Road to recovery: Lessons learned from Harley-Davidson
By Paul Hogendoorn
In my last column, I reflected on the demise of the British motorcycle industry – how they lost sight of who their customers were and what their future customers really wanted, and how, when their world changed, they resorted to management-style decisions and tactics when it was leadership and vision that was truly needed.
In 1969 when Honda introduced its CB750, suddenly every other company’s large displacement motorcycle became nearly obsolete. When your world changes that significantly – and suddenly – management alone simply won’t do. The company’s objectives – and even its very reason for being – have to be re-examined, adjusted or re-affirmed. After surviving a scary false start in this regard in the late 1960s and into the 1970s, Harley-Davidson’s leadership took the company through this process and into arguably the most successful period in the company’s history.
In 1969, the company sensed the motorcycle industry was no longer what it used to be. With its future in doubt, Harley-Davidson merged with American Machine and Foundry (AMF). Long-time Harley enthusiasts view this period as one of declining product quality, eroding customer confidence and growing alienation. The change was, in effect, a management change and not a leadership change. Then, in February 1981, with its future still not certain, 13 Harley-Davidson senior executives demonstrated their confidence that they could lead the company to better times by signing a letter of intent to purchase the company from AMF. By June of that year, the deal was completed and a new chapter of Harley-Davidson began.
Many articles and stories have been written about the company’s turnaround, identifying numerous factors and reasons for its success. But all of them can be attributed to the new leadership’s early decisions, and the course and direction they set out for the company.””””
In the early 1980s, chairman Vaughn Beals demonstrated he understood the value of learning “best practices” by visiting Honda in Japan. Upon his return, he was quoted as saying that it was “hard to believe we could be that bad [in comparison], but we were.” He went on to acknowledge that the Japanese were better managers who “understood their business and paid more attention to detail.” From this story, we see two” examples of good leadership. The first is that Beals was willing to accept that others were doing things better, and that Harley-Davidson could learn from its competitors. The second is that Beals was not afraid to identify the company’s managers and leaders as one of the problems and barriers to success and growth. Effective leadership knows that you cannot correct a problem that you are unwilling to candidly identify.
Another key early decision the leaders made was to get back in touch with the company’s customers. In my last column I commented that the British motorcycle manufacturers seemed focused on each other and themselves, even though the landscape had completely changed.
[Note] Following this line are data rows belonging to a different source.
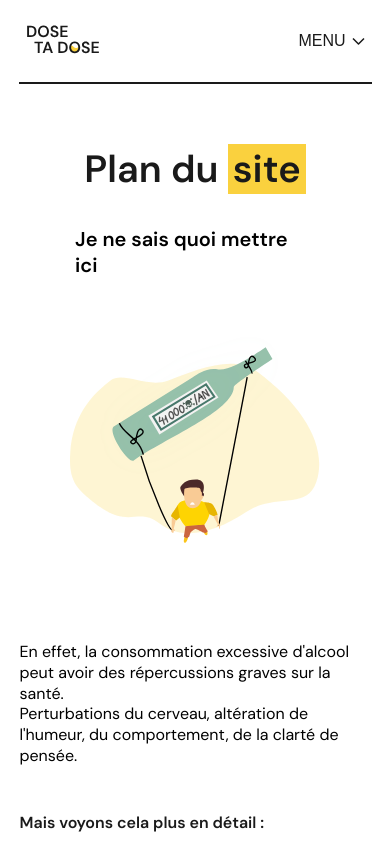
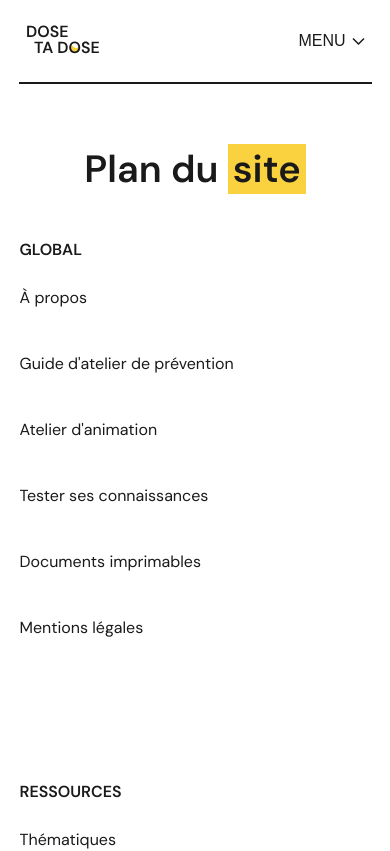
Before and after one commit to AurelianeD/dose-ta-dose, a SvelteKit app: page /planSite in a window 390 px wide. Shown: the top 851 px of the page. Built offline with nearby package versions, Linux system fonts and the light colour scheme.

Commit message:
Feat: plan du site

```diff
--- a/src/routes/planSite/+page.svelte
+++ b/src/routes/planSite/+page.svelte
@@ -1,136 +1,96 @@
 <script lang="ts">
-  import { onMount } from 'svelte';
-  import Link from '$lib/components/Link.svelte';
   import '$lib/styles/styles.css';
 </script>
 
 <section class="top-home-page">
-	<div class="left-part">
 	<h1>Plan du <span class="yellow-bg">site</span></h1>
-		<p class="subtitle">Je ne sais quoi mettre ici</p>
-	</div>
-	<img class="img-home" src="/images/illu-ressources-5.svg" alt="" />
 </section>
 
 <section class="contenu">
-	<p>
-		En effet, la consommation excessive d'alcool peut avoir des répercussions graves sur la santé.<br
-		/>
-		Perturbations du cerveau, altération de l'humeur, du comportement, de la clarté de pensée.
-	</p>
-	<h2>Mais voyons cela plus en détail :</h2>
-	<h3>Ton cerveau</h3>
-	<p>
-		L'alcool, ça empêche ton cerveau de bien fonctionner, tu peux te sentir tout drôle, avoir du mal
-		à te concentrer ou à te souvenir des choses, et même voir ton humeur faire des montagnes russes
-		sans raison.
-	</p>
+	<div>
+		<h2>global</h2>
+		<div class="links">
+			<a href="/about" class="underline">À propos</a>
+			<a href="/guideAtelier" class="underline">Guide d'atelier de prévention</a>
+			<a href="/gamePresentation" class="underline">Atelier d'animation</a>
+			<a href="/game" class="underline">Tester ses connaissances</a>
+			<a href="/ressources/imprimable" class="underline">Documents imprimables</a>
+			<a href="/legalNotice" class="underline">Mentions légales</a>
+		</div>
+	</div>
+	<div>
+		<h2>ressources</h2>
+		<div class="links">
+			<a href="/ressources" class="underline">Thématiques</a>
+			<a href="/ressources/effetAlcool" class="underline">Les effets de l'alcool sur la santé</a>
+			<a href="/ressources/pressionSociale" class="underline">Pression sociale de alcool</a>
+			<a href="/ressources/imprimable" class="underline">Documents imprimables</a>
+			<a href="/ressources/nosConseils" class="underline">Nos petits tips</a>
+			<a href="/resssources/aide" class="underline">Aide</a>
+		</div>
+	</div>
 </section>
 
 <style>
-	.only-mobile{
-	  display: none;
-	}
-	  .nav-ressource {
-		  background-color: #fff;
-		  width: 90vw;
-		  position: fixed;
-		  padding: 30px 5vw;
-		  display: flex;
-		  align-items: center;
-		  justify-content: space-between;
-	  }
-	  .left-part{
-		  max-width: 40vw;
+  .top-home-page {
+	  padding: 100px 10vw;
   }
 
-	  .subtitle {
-		  margin-top: 32px;
-		  margin-bottom: 24px;
-		  width: 70%;
-		  font-weight: 600;
-		  line-height: 130%;
-		  font-size: 20px;
-	  }
-	  .top-home-page {
-		  margin-top: 158px;
-		  padding: 0 10vw;
+  .contenu {
 	  display: flex;
-		  align-items: center;
-		  justify-content: space-between;
-	  }
-
-	  .top-home-page .left-part {
-		  display: flex;
-		  flex-direction: column;
-		  justify-content: start;
-	  }
-	  .img-home {
-		  width: 30vw;
-	  }
-	  .contenu {
+	  justify-content: flex-start;
 	  margin-left: 20vw;
-		  margin-top: 50px;
-		  gap: 40px;
+	  gap: 100px
   }
   .contenu h2 {
 	  margin-top: 48px;
 	  margin-bottom: 32px;
+	  text-transform: uppercase;
   }
-	  .contenu p {
-		  margin: 48px 0 32px 0;
-		  max-width: 40vw;
-		  line-height: 130%;
-	  }
-
   .yellow-bg {
 	  background-color: var(--yellow);
 	  padding: 0 5px;
   }
+  .links{
+	  display: flex;
+	  flex-direction: column;
+	  gap: 50px;
+	  align-items: flex-start;
+  }
+  .links a{
+	  text-decoration: none;
+	  position: relative;
+  }
+
+  .underline::after {
+	  content: '';
+	  position: absolute;
+	  left: 0;
+	  bottom: -8px;
+	  width: 100%;
+	  height: 3px;
+	  transition: background-color 0.3s ease;
+  }
+
+  .underline:hover::after {
+	  background-color: var(--yellow);
+  }
 
   @media screen and (min-width: 0px) and (max-width: 1000px) {
-
-		  .only-mobile{
-			  display: block;
-		  }
-		  .left-part{
-			  max-width: none;
-		  }
-		  .flex-link {
-			  margin-top: 32px;
-			  gap: 16px;
-			  display: flex;
-			  flex-direction: column;
-		  }
-
 	  h1{
 		  text-align: center;
 	  }
-		  /* Home Page */
 	  .top-home-page {
 		  margin-top: 65px;
 		  padding: 0 5vw;
 		  flex-direction: column;
 	  }
-		  .img-home {
-			  margin-top: 16px;
-			  width: 90vw;
-			  max-width: 250px;
-		  }
-
-		  .nav-ressource {
-				display: none;
-		  }
-
-		  .subtitle {
-			  width: 90%;
-		  }
-
 	  .contenu {
 		  margin-left: 5vw;
+		  flex-direction: column;
 	  }
-		  .contenu p {
-			  max-width: 90vw;
+	  .underline::after {
+		  display: none;
 	  }
   }
   </style>
```
Lines whose indentation alone changed are shown as unchanged.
Harley-Davidson, on the other hand, learned that it didn’t have to be faster, cheaper or more modern than its competitors. It just had to be better at building its own particular style of motorcycles, and better at assuring the continued satisfaction of its customers.
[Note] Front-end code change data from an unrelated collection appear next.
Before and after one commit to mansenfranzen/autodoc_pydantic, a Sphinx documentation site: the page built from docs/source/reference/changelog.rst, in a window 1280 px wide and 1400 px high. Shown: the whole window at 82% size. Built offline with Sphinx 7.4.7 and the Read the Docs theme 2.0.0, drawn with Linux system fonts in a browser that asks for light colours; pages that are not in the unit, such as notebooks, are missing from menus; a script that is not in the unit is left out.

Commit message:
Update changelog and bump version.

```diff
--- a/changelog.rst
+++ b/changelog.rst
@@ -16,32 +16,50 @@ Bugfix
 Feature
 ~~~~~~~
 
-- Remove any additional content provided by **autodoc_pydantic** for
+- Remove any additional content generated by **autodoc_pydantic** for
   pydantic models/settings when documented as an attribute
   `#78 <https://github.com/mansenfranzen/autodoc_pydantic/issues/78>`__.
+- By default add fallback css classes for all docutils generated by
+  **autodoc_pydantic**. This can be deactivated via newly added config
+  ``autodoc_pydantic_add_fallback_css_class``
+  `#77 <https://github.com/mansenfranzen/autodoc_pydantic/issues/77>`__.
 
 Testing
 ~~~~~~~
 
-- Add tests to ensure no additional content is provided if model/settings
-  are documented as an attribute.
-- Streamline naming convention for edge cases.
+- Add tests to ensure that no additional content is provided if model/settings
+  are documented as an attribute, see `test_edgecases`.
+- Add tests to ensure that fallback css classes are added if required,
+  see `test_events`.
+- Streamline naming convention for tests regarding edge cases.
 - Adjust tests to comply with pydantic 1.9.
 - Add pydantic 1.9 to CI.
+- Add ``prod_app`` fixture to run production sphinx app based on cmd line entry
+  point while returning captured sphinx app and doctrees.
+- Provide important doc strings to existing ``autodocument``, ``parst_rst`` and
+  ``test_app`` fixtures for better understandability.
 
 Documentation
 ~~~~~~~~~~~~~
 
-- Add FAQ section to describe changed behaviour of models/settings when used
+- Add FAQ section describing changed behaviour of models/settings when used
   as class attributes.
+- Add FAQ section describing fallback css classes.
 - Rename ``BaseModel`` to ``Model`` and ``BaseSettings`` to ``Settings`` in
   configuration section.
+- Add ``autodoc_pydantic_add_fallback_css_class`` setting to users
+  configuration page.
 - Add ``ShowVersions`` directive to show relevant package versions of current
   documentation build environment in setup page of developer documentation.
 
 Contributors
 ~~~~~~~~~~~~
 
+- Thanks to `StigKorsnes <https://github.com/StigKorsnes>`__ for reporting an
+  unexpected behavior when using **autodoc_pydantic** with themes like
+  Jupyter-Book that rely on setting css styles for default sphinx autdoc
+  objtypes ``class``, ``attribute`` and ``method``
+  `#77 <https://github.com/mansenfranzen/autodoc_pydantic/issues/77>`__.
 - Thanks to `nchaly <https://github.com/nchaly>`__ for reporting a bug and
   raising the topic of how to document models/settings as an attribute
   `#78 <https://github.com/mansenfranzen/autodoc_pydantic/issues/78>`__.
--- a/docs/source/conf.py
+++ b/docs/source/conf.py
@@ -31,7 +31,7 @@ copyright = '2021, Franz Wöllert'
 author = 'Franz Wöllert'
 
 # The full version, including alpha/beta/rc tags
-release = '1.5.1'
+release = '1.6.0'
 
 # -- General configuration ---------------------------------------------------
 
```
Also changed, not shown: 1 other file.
Willie G. Davidson is the grandson of one of the company’s founders and is widely credited for creating the style, or as some say, “capturing the heart and soul,” of the Harley-Davidson brand. But there is far more depth to the company’s conviction to restore its relationship with its customers than just styling. For instance, in 1983 the company started the Harley Owners Group, or H.O.G. for short. By 2000, this group of loyal customers numbered over 500,000. In 1987, the company offered an innovative “buy back” sales program, which offered a full trade-in value for up to two years on any 883 Sportster traded in to purchase the company’s larger FL or FX models, effectively guaranteeing a high resale value for its customers.
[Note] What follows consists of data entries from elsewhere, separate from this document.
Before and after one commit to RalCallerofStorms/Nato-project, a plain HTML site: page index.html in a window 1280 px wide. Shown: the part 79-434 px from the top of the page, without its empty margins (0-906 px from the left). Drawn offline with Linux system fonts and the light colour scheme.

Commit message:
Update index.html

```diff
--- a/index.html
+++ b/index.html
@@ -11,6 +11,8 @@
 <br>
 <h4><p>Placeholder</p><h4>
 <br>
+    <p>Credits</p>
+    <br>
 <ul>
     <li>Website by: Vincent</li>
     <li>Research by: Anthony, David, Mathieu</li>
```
In 1983, Harley-Davidson successfully lobbied the government to impose import duties on heavy motorcycles for a five-year period to “give them some breathing room.” Then in 1987, the company made American business history by petitioning for early termination of these tariffs, demonstrating to the world it was confident that it could compete.
Since going public again in 1987, Harley-Davidson stock has split five times. Its market cap value now exceeds $13 billion US, with sales growing over $5 billion US per year and net profits nearing $1 billion US.
Although I have never actually ridden a Harley, I can certainly say that I am a great admirer of the company itself.
Harley-Davidson identified its biggest assets and built on them. The company identified its weaknesses and then adopted the proven practices learned from competitors. The company also asked for help, but only after it was helping itself.
In times of challenge and change, finding the right course and choosing the right direction is the true test of a company’s leadership. It is the reason that Harley-Davidson is revered as a market leader today while Norton Commando is remembered as a nostalgic classic.
Paul Hogendoorn is president of OES, Inc. and chair of the London Region Manufacturing Council. He can be reached at firstname.lastname@example.org. For more information about the LRMC, visit www.manufacturinglondon.com.